There was plenty of drumming, notably a skull-pounding interlude to open the second half of the concert by the Rutgers Korean Cultural Group, to rival the kind of explosively shamanistic Brazilian sounds produced by BatalaNYC. There was also dancing, lots of it. Park herself took a solo, a graceful number that saw her practically disappear into the stage, facedown, at the end, the folds of her silken costume edging closer and closer downward. It’s one thing to do the splits, Chuck Berry style – it’s another to hold that position in place. Park was doing that twenty years ago and clearly hasn’t lost any athleticism in the ensuing two decades, no small achievement.

A bevy of women swayed and gently exchanged places throughout a stately fan dance, serenaded by the band offstage. Several of the drummers wore ribbons on a swivel affixed to the rear of their uniform helmets, which they spun by moving their heads quickly, side to side – how they managed to keep their footing, keep the ribbons swirling, and keep time, without losing their balance or running headfirst into the the back wall of the stage, was impressive, to say the least. One of them finally made a circle of the stage, spinning faster and faster, leaning in toward the center in a more explosive take on what Turkish dervishes will do at the peak of a musical number. The night’s final performances brought a full musical ensemble together with the dance/drumming contingent (there was a lot of overlap among them, the night’s organizer included); tersely intense geomungo (six-string zither) player Mi Jin Park being a standout among them.
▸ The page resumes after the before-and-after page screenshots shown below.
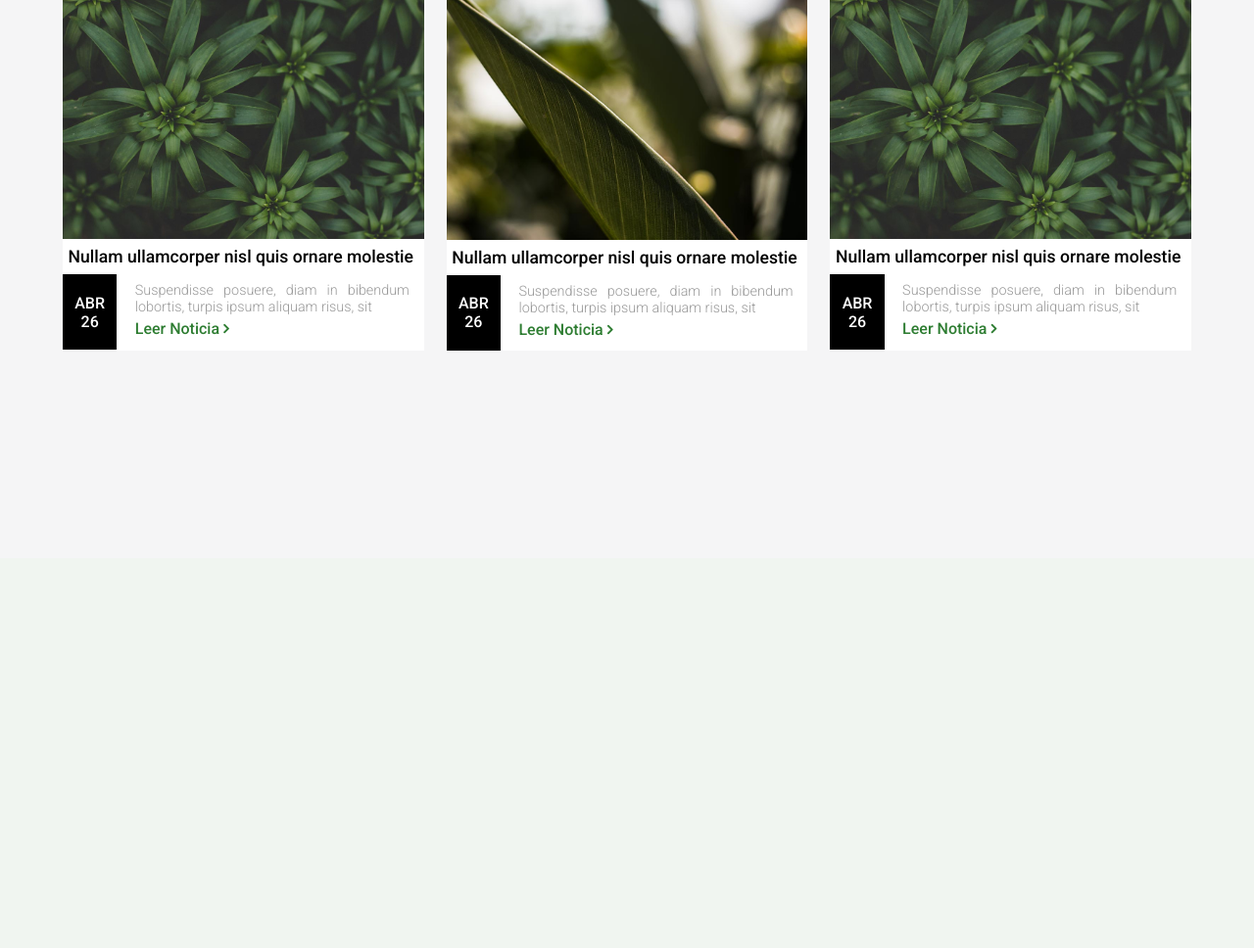
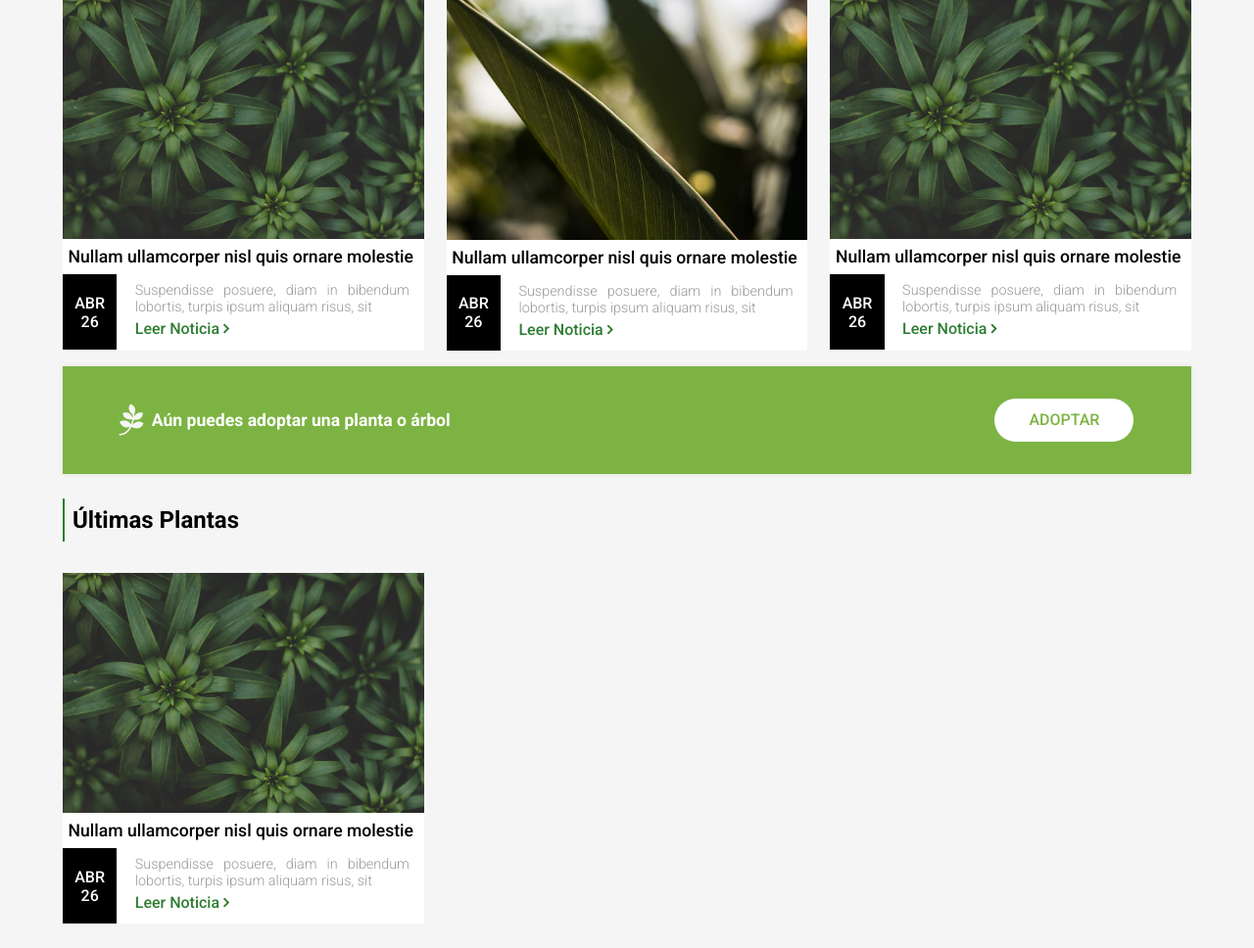
Before and after one commit to AlejandroTrejoCode/BotaniQR-Web, a PHP site: page /botaniqr-web/ in a window 1280 px wide. Shown: the part 230-1198 px from the top of the page at 98% size. Before the commit the page ends 588 px from the top, so only its background shows below. Run offline with PHP 8.4, Linux system fonts and the light colour scheme.

Commit message:
Update Home

```diff
--- a/application/assets/css/style.css
+++ b/application/assets/css/style.css
@@ -22,11 +22,13 @@
     /* ----- Colores ----- */
     --lightGreen: #7cb342;
     --lightGray: #999999;
+    --darkGray: #666666;
     --black: #000000;
     --white: #ffffff;
 
     /* ----- Paddings ----- */
     --padding: 8px;
+    --padding-large: 32px;
     --margin: 8px;
 
 }
@@ -38,6 +40,7 @@ body {
 
 a {
     text-decoration: none;
+    font-size: var(--text-size-normal);
 }
 
 img {
@@ -99,6 +102,10 @@ h3 {
     justify-content: center;
 }
 
+.space-between {
+    justify-content: space-between;
+}
+
 .align {
     align-items: center;
 }
@@ -133,6 +140,25 @@ h3 {
 
 .read-more i {
     font-weight: bold;
+}
+
+.btn {
+    padding: 10px 35px;
+    border-radius: 24px;
+    font-weight: var(--weight-medium);
+    line-height: 24px;
+}
+
+.btn-white {
+    background-color: var(--white);
+    color: var(--lightGreen);
+    border: 1px solid var(--lightGreen);
+}
+
+.btn-white:hover {
+    background-color: var(--lightGreen);
+    color: var(--white);
+    border: 1px solid var(--white);
 }
 
 /* ----- HEADER ----- */
@@ -202,7 +228,7 @@ h3 {
     justify-content: space-between;
 }
 
-.notice-card {
+.notice-card, .plant-card {
     width: 32%;
     height: auto;
     background-color: var(--white);
@@ -245,6 +271,25 @@ h3 {
     width: 95%;
 }
 
+.call-container {
+    background-color: #7cb342;
+    padding: var(--padding-large) 0;
+    color: var(--white);
+    box-shadow: 0 0 5px 0 rgba(0,0,0,.09);
+}
+
+.call-container h2 {
+    font-size: var(--text-size-regular);
+}
+
+.call-container i {
+    color: #f5f5f6;
+}
+
+.btn-action {
+    justify-content: flex-end;
+}
+
 
 @media screen and (max-width: 1200px) {
 
@@ -260,6 +305,22 @@ h3 {
         background: blue;
     }
 
+    p {
+        font-size: var(--text-size-normal);
+    }
+
+    a {
+        font-size: var(--text-size-small);
+    }
+
+    h2 {
+        font-size: var(--text-size-regular);
+    }
+
+    h3 {
+        font-size: var(--text-size-regular);
+    }
+
     .header-top .university .name {
         width: 40%;
     }
@@ -271,6 +332,7 @@ h3 {
 }
 
 @media screen and (max-width: 768px) {
+
 
     body {
         background: gray;
--- a/application/views/template.php
+++ b/application/views/template.php
@@ -21,6 +21,10 @@
 
     <?php require_once 'application/views/templates/notices-cards.php'?>
 
+    <?php require_once 'application/views/templates/call.php'?>
+
+    <?php require_once 'application/views/templates/plants-cards.php'?>
+
     <script async src="<?php echo SERVER_URL ?>application/assets/js/main.js"></script>
 
 </body>
--- /dev/null
+++ b/application/views/templates/call.php
@@ -0,0 +1,15 @@
+<div class="white-space-16"></div>
+<div class="call flex justify">
+    <div class="container">
+        <div class="row call-container justify">
+            <div class="container space-between">
+                <div class="title-call align">
+                    <i class="fa fa-pagelines fa-2x" aria-hidden="true"></i><h2>Aún puedes adoptar una planta o árbol</h2>
+                </div>
+                <div class="btn-action align">
+                    <a class="btn btn-white" href="#">ADOPTAR</a>
+                </div>
+            </div>
+        </div>
+    </div>
+</div>
--- /dev/null
+++ b/application/views/templates/plants-cards.php
@@ -0,0 +1,58 @@
+<div class="white-space-25"></div>
+<div class="plants-cards flex justify">
+    <div class="container">
+        <div class="column">
+            <div class="row">
+                <div class="title">
+                    <h2>Últimas Plantas</h2>
+                </div>
+            </div>
+            <div class="white-space-16"></div>
+            <div class="row">
+                <div class="cards-container row-responsive">
+                    <div class="plant-card">
+                        <div class="column">
+                            <div class="card-image responsive-img">
+                                <img src="<?php echo SERVER_URL?>application/assets/img/notice1.jpg" alt="" title="">
+                            </div>
+                            <div class="card-title justify">
+                                <h3>Nullam ullamcorper nisl quis ornare molestie</h3>
+                            </div>
+                            <div class="card-details row">
+                                <div class="card-date">
+                                    <div class="column justify">
+                                        <p>
+                                            <time>
+                                                ABR
+                                            </time>
+                                        </p>
+                                        <p>
+                                            <time>
+                                                26
+                                            </time>
+                                        </p>
+                                    </div>
+                                </div>
+                                <div class="card-description">
+                                    <div class="column">
+                                        <p>
+                                            Suspendisse posuere, diam in bibendum lobortis, turpis ipsum aliquam risus, sit
+                                        </p>
+                                        <a href="#" class="read-more">
+                                            Leer Noticia
+                                            <i class="fa fa-angle-right" aria-hidden="true"></i>
+                                        </a>
+                                    </div>
+                                </div>
+                            </div>
+                        </div>
+                    </div>
+
+                </div>
+            </div>
+        </div>
+    </div>
+</div>
+<div class="white-space-25">
+
+</div>
```
Also changed, not shown: application/assets/img/slide1.jpg (deleted), application/assets/img/slide2.jpg (deleted).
The Korean Peforming Arts Center and their house ensemble, Sounds of Korea, stage frequent outdoor concerts during the warmer months, from Lincoln Center to Little Korea just south of 34th Street and points further south as well; bookmark their webpage if sounds as sophisticated yet ancient as these are your thing.